» **Input data**:

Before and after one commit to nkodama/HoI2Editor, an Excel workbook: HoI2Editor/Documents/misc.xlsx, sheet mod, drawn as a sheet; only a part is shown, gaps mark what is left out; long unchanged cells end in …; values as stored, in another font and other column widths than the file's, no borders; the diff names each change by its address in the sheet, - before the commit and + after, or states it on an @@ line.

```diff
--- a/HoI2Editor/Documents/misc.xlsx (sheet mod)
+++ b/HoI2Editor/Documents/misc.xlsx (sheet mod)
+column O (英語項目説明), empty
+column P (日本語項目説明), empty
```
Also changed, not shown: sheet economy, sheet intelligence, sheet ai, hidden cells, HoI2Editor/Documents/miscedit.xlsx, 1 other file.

...

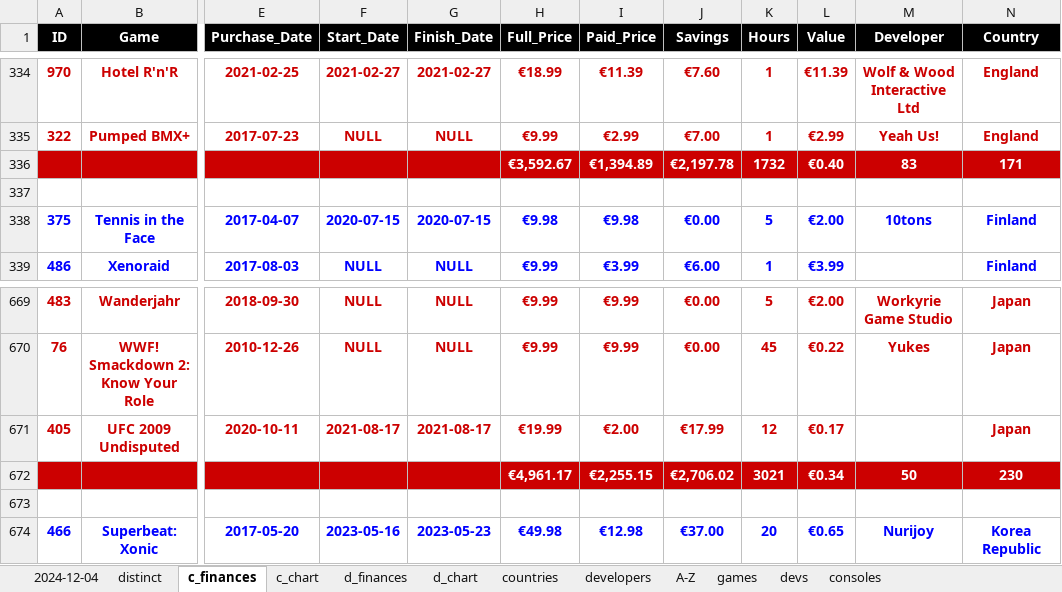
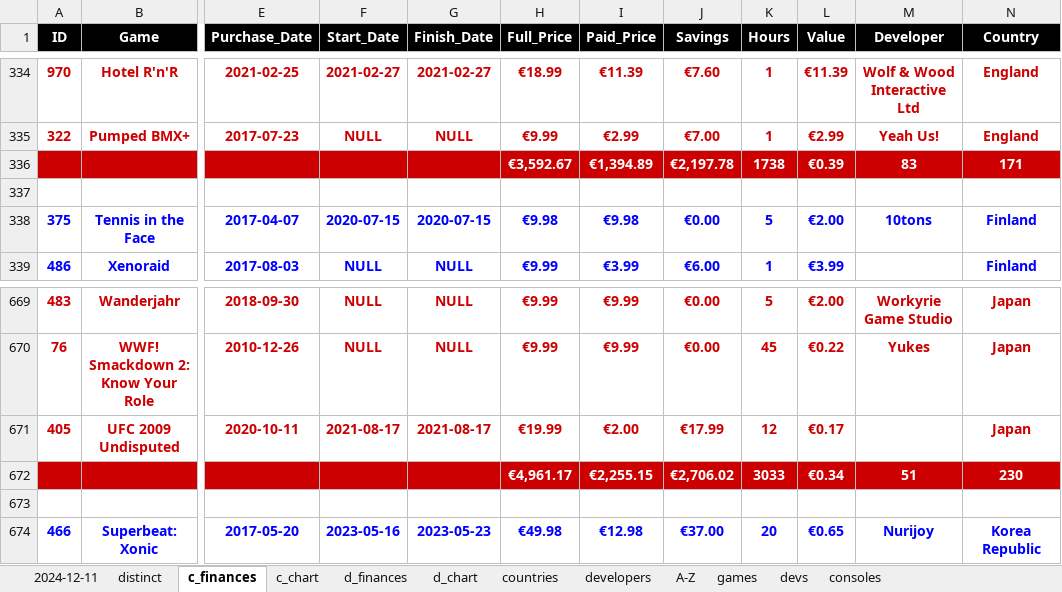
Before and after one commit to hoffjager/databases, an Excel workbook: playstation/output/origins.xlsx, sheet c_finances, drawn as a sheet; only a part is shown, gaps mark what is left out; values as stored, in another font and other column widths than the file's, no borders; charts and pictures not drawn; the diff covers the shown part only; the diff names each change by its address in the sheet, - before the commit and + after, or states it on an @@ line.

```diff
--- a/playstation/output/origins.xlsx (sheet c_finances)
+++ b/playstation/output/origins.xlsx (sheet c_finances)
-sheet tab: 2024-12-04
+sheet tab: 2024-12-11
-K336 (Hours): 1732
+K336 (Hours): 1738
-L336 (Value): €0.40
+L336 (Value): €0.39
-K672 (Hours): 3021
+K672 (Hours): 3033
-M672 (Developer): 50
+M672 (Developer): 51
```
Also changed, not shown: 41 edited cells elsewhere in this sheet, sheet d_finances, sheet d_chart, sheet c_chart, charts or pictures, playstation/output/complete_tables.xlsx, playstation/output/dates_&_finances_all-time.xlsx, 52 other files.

» **Work task**:
For each line in the records that holds "empty", show that line as it stands.

» **Written reply**:
+column O (英語項目説明), empty
+column P (日本語項目説明), empty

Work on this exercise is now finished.